At age 14, Claire finds out her mother has colon cancer. She spends her high school years, which are already fraught with teen angst, avoiding her mother’s sickness by hanging out with various boys, engaging in sexual experimentation, and attempting to be a “normal” teenager. When Claire’s mother dies at 18, she is has to confront the world without her mother, which, as someone who considers her mother one of her best friends in the universe, I cannot even imagine. Even if you have a complicated relationship with your mother, simply knowing that she is there to go to in a time of crisis is comforting, Claire doesn’t have that luxury. Her mother is taken from her when she is barely an adult. I don’t really consider 18 to be an adult human. When I was 18, I was freaked out about life, and didn’t know who I was or what I wanted, if my mother had died at 18, I would have been distraught.

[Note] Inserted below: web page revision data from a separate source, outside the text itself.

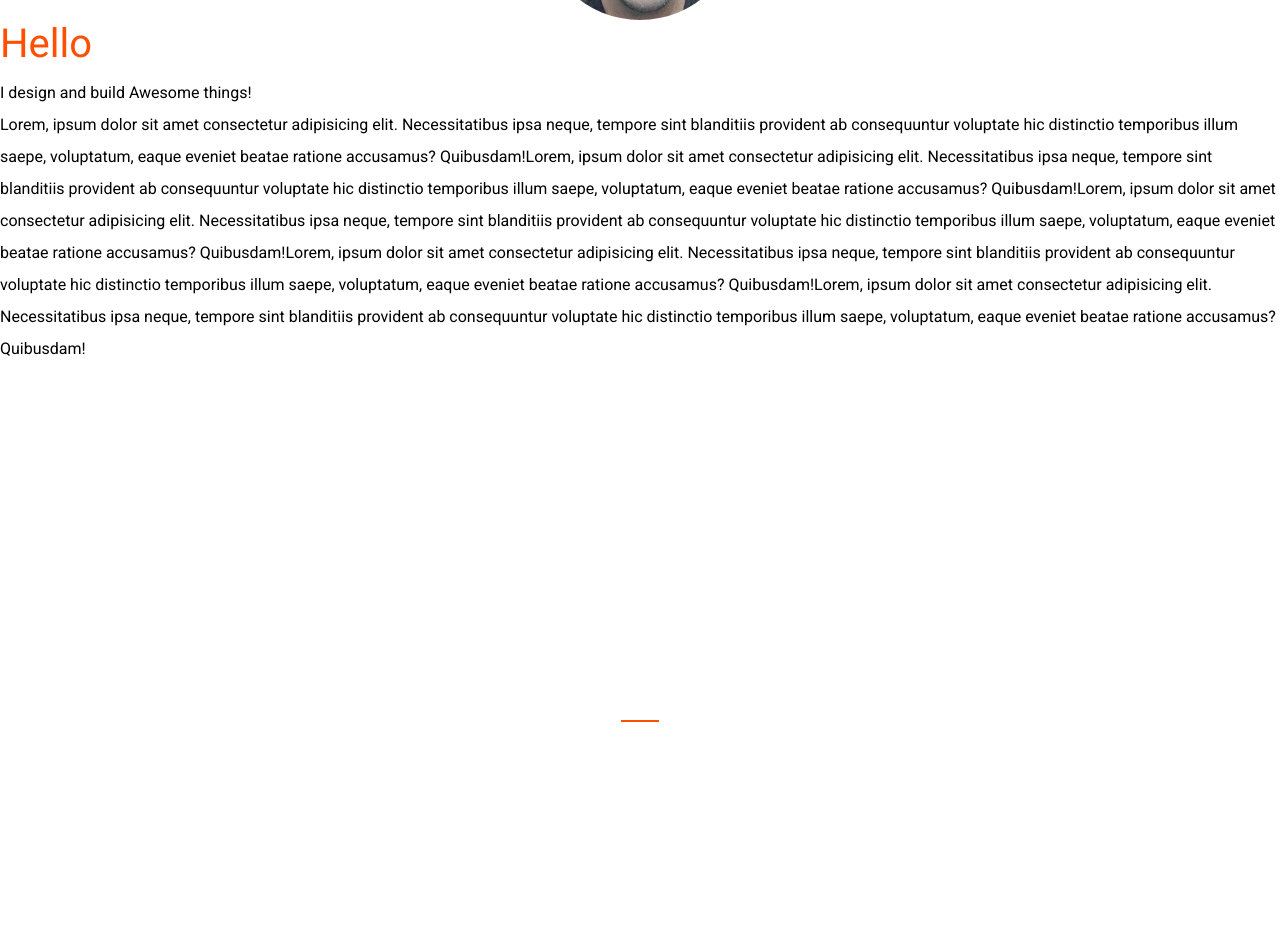
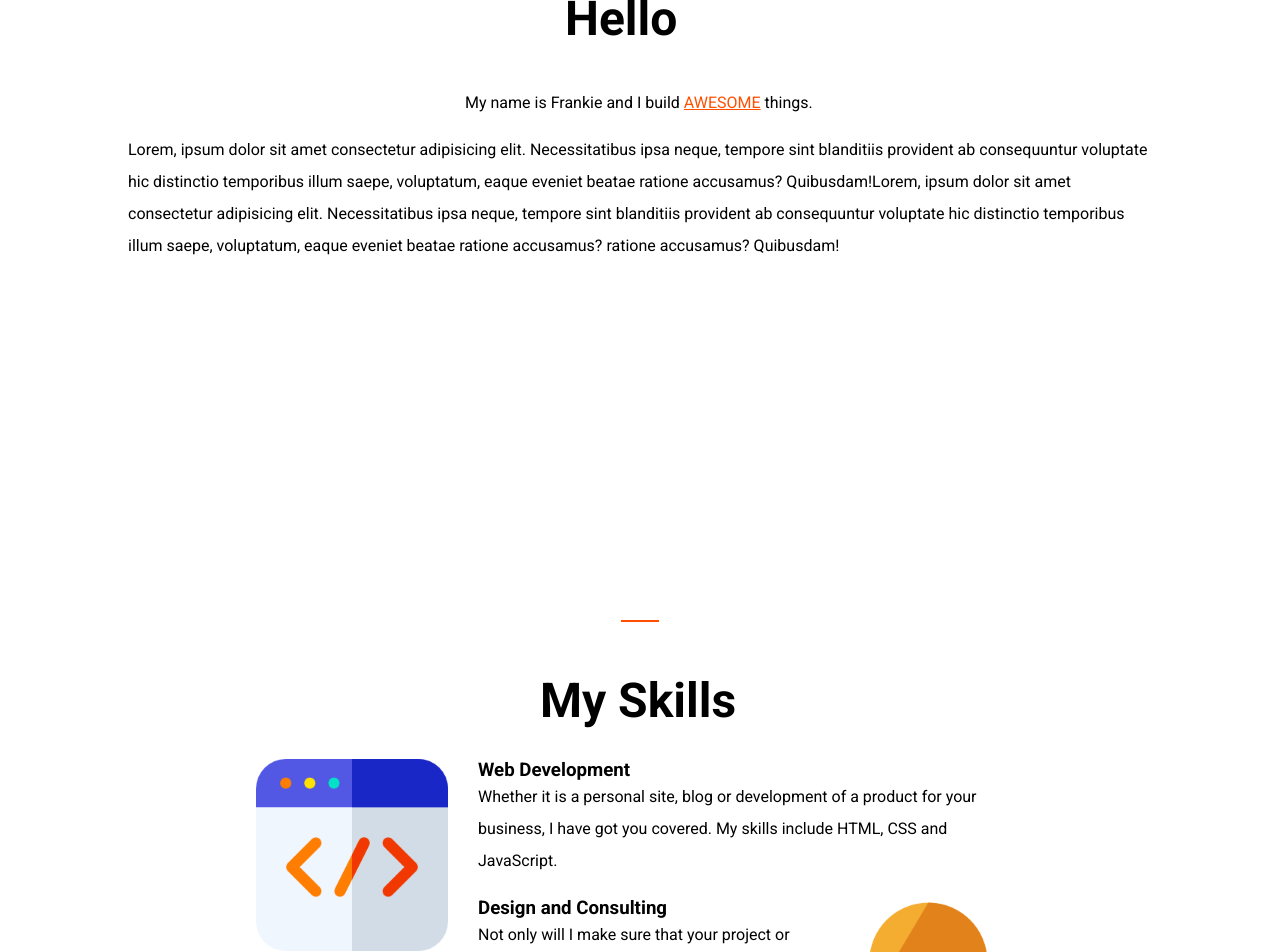
Before and after one commit to Frankie-B/simple-portfolio-site, a plain HTML site: page index.html in a window 1280 px wide. Shown: the part 1080-2032 px from the top of the page. Before the commit the page ends 1802 px from the top, so only its background shows below. Drawn offline with Linux system fonts and the light colour scheme.

Commit message:
Add skills section

```diff
--- a/index.html
+++ b/index.html
@@ -13,10 +13,11 @@
   </head>
   <body>
     <header class="topnav" id="myTopnav">
-      <a href="#home">Home</a>
+      <a href="#">Home</a>
       <a href="#bio">About me</a>
+      <a href="#skills">Skills</a>
       <a href="#contact">Contact</a>
-      <!-- <a href="#about">About</a> -->
+
       <a href="javascript:void(0);" class="icon" onclick="myFunction()">
         <i class="fa fa-bars"></i>
       </a>
@@ -37,8 +38,11 @@
           alt="Profile photo of Frankie"
         />
         <h2 class="section-heading">Hello</h2>
-        <p>I design and build Awesome things!</p>
-        <p>
+        <p class="intro">
+          My name is Frankie and I build
+          <span class="colour-accent">AWESOME</span> things.
+        </p>
+        <p class="bio-content">
           Lorem, ipsum dolor sit amet consectetur adipisicing elit.
           Necessitatibus ipsa neque, tempore sint blanditiis provident ab
           consequuntur voluptate hic distinctio temporibus illum saepe,
@@ -46,22 +50,43 @@
           ipsum dolor sit amet consectetur adipisicing elit. Necessitatibus ipsa
           neque, tempore sint blanditiis provident ab consequuntur voluptate hic
           distinctio temporibus illum saepe, voluptatum, eaque eveniet beatae
-          ratione accusamus? Quibusdam!Lorem, ipsum dolor sit amet consectetur
-          adipisicing elit. Necessitatibus ipsa neque, tempore sint blanditiis
-          provident ab consequuntur voluptate hic distinctio temporibus illum
-          saepe, voluptatum, eaque eveniet beatae ratione accusamus?
-          Quibusdam!Lorem, ipsum dolor sit amet consectetur adipisicing elit.
-          Necessitatibus ipsa neque, tempore sint blanditiis provident ab
-          consequuntur voluptate hic distinctio temporibus illum saepe,
-          voluptatum, eaque eveniet beatae ratione accusamus? Quibusdam!Lorem,
-          ipsum dolor sit amet consectetur adipisicing elit. Necessitatibus ipsa
-          neque, tempore sint blanditiis provident ab consequuntur voluptate hic
-          distinctio temporibus illum saepe, voluptatum, eaque eveniet beatae
-          ratione accusamus? Quibusdam!
+          ratione accusamus? ratione accusamus? Quibusdam!
         </p>
       </div>
     </div>
     <hr />
+    <div id="skills" class="middle-container">
+      <h2 class="skills-heading colour-accent">My Skills</h2>
+      <div class="skill-row">
+        <img class="code-img" src="/src/assets/coding.png" alt="Coding icon" />
+        <h3>Web Development</h3>
+        <p>
+          Whether it is a personal site, blog or development of a product for
+          your business, I have got you covered. My skills include HTML, CSS and
+          JavaScript.
+        </p>
+      </div>
+      <div class="skill-row">
+        <img class="rgb-img" src="/src/assets/rgb.png" alt="RGB icon" />
+        <h3>Design and Consulting</h3>
+        <p>
+          Not only will I make sure that your project or product works well. I
+          will make sure that the design is not only engaging but great to
+          experience. You do not get a second chance to make a first impression,
+          that is something that i keep at the center of all my projects.
+        </p>
+      </div>
+    </div>
+
+    <div class="contact-me">
+      <h2>Get In Touch</h2>
+      <h3>Would you like to hire me?</h3>
+      <p>
+        If you would like to know more about me or my services then just drop me
+        a line.
+      </p>
+      <a class="btn" href="mailto:frankie.bukenya@gmail.com">CONTACT ME</a>
+    </div>
 
     <script
       src="https://kit.fontawesome.com/c2bfd5b3c1.js"
--- a/src/css/style.css
+++ b/src/css/style.css
@@ -118,7 +118,7 @@ header {
 }
 
 div.hero-text h1 {
-  font-size: 4rem;
+  font-size: 4.5rem;
 }
 
 div.hero-text p {
@@ -127,6 +127,7 @@ div.hero-text p {
 
 span.colour-accent {
   color: #ff4f00;
+  text-decoration: underline;
 }
 
 button.hero-cta {
@@ -156,14 +157,32 @@ button.hero-cta:hover {
 }
 
 h2 {
-  color: #ff4f00;
-  font-weight: normal;
-  font-size: 2.5rem;
+  color: #000000;
+  font-size: 3rem;
   padding-bottom: 10px;
 }
 
-h3 {
-  color: #ff4f00;
+.middle-container {
+  height: 100%;
+  margin: 50px 0;
+}
+
+.section-heading {
+  margin: 0 auto;
+  margin-top: 20px;
+  margin-bottom: 30px;
+  width: 150px;
+}
+
+.bio-content {
+  margin: 0 auto;
+  width: 80%;
+}
+
+.intro {
+  margin: 0 auto;
+  margin-bottom: 15px;
+  width: 350px;
 }
 
 p {
@@ -174,19 +193,19 @@ hr {
   border-style: solid;
   border-width: 2px 0 0 0;
   color: #ff4f00;
-  margin: 100px auto;
+  margin: 10px auto;
   width: 3%;
 }
 
-.middle-container {
-  height: 100%;
-  margin: 100px 0;
+.skills-heading {
+  margin: 0 auto;
+  width: 200px;
 }
 
 .skill-row {
-  margin: 100px auto;
+  margin: 20px auto;
   text-align: left;
-  width: 50%;
+  width: 60%;
 }
 
 .code-img {
@@ -202,7 +221,7 @@ hr {
 }
 
 .bottom-container {
-  background-color: #66bfbf;
+  background-color: #000000;
   bottom: 0;
   line-height: 2;
   margin-top: 50px;
@@ -214,32 +233,6 @@ hr {
   margin: 50px auto;
 }
 
-/* .btn {
-  background: #11999e;
-  background-image: -webkit-linear-gradient(top, #11999e, #66bfbf);
-  background-image: -moz-linear-gradient(top, #11999e, #66bfbf);
-  background-image: -ms-linear-gradient(top, #11999e, #66bfbf);
-  background-image: -o-linear-gradient(top, #11999e, #66bfbf);
-  background-image: linear-gradient(to bottom, #11999e, #66bfbf);
-  -webkit-border-radius: 9;
-  -moz-border-radius: 9;
-  border-radius: 9px;
-  font-family: 'Montserrat', sans-serif;
-  color: #ffffff;
-  font-size: 20px;
-  padding: 10px 20px 10px 20px;
-  text-decoration: none;
-}
-
-.btn:hover {
-  background: #66bfbf;
-  background-image: -webkit-linear-gradient(top, #66bfbf, #66bfbf);
-  background-image: -moz-linear-gradient(top, #66bfbf, #66bfbf);
-  background-image: -ms-linear-gradient(top, #66bfbf, #66bfbf);
-  background-image: -o-linear-gradient(top, #66bfbf, #66bfbf);
-  background-image: linear-gradient(to bottom, #66bfbf, #66bfbf);
-  text-decoration: none;
-} */
 .footer-link {
   color: #11999e;
   margin-left: 20px;
```
Also changed, not shown: src/assets/coding.png (added), src/assets/rgb.png (added).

Claire is directionless when her mother dies. She travels from New York to L.A. to Europe to even to the Philippines. She goes half way around the world searching for herself. In fact, the picture on the book’s cover is a self-portrait that Claire took at a youth hostel in San Francisco shortly after her mother died. In the photograph, she is looking off to the side, seemingly lost, the photo is black and white, and blurry. Her hair is very short, because she shaved her head in frenzied action to cope with her grief.

The book was an incredibly quick read. It is nearly 300 pages and I finished it in two days, because I literally couldn’t put it down. I wanted to know what happened next, and I wanted to know that Claire was going to be okay. I believe that was an intentional goal of Bidwell Smith in her writing. She draws the reader into her mindset, the character doesn’t know which way to turn next, can’t figure out how she feels at any given moment, but is trying so desperately to survive emotionally in the world.

I related to her in several parts of the book. My best friend also lost her mother when we were in college, and though I have recollections of that time, when I read this book, I got a better idea of what she must have gone through. The grieving process became clearer to me. There is nothing comparable to losing your mother. There is no way to explain it to someone that hasn’t gone through it, but if someone could explain it, Bidwell Smith does an excellent job of it.

In the end, Claire turns a corner. She finds the love of her life, has her own daughter and is healed through her new family. But it is only through her journey and learning to cope with her grief. In fact, she talks about how she goes to graduate school for psychology, and eventually ends up working in hospices as a grief counselor.

The Rules of Inheritance is a versatile read. It’s a great book for someone who is coping with grief, it’s also a coming of age piece, and it speaks to young women who are trying to find themselves.

I was able to connect with Claire, and she agreed to do an interview via skype. Here’s what she had to say:

This post is a part of the BlogHer Book Club! For more information on The Rules of Inheritance as a part of the BlogHer Book club, visit:


*Full Disclosure: This is a paid review for BlogHer Book Club but the opinions expressed are my own.”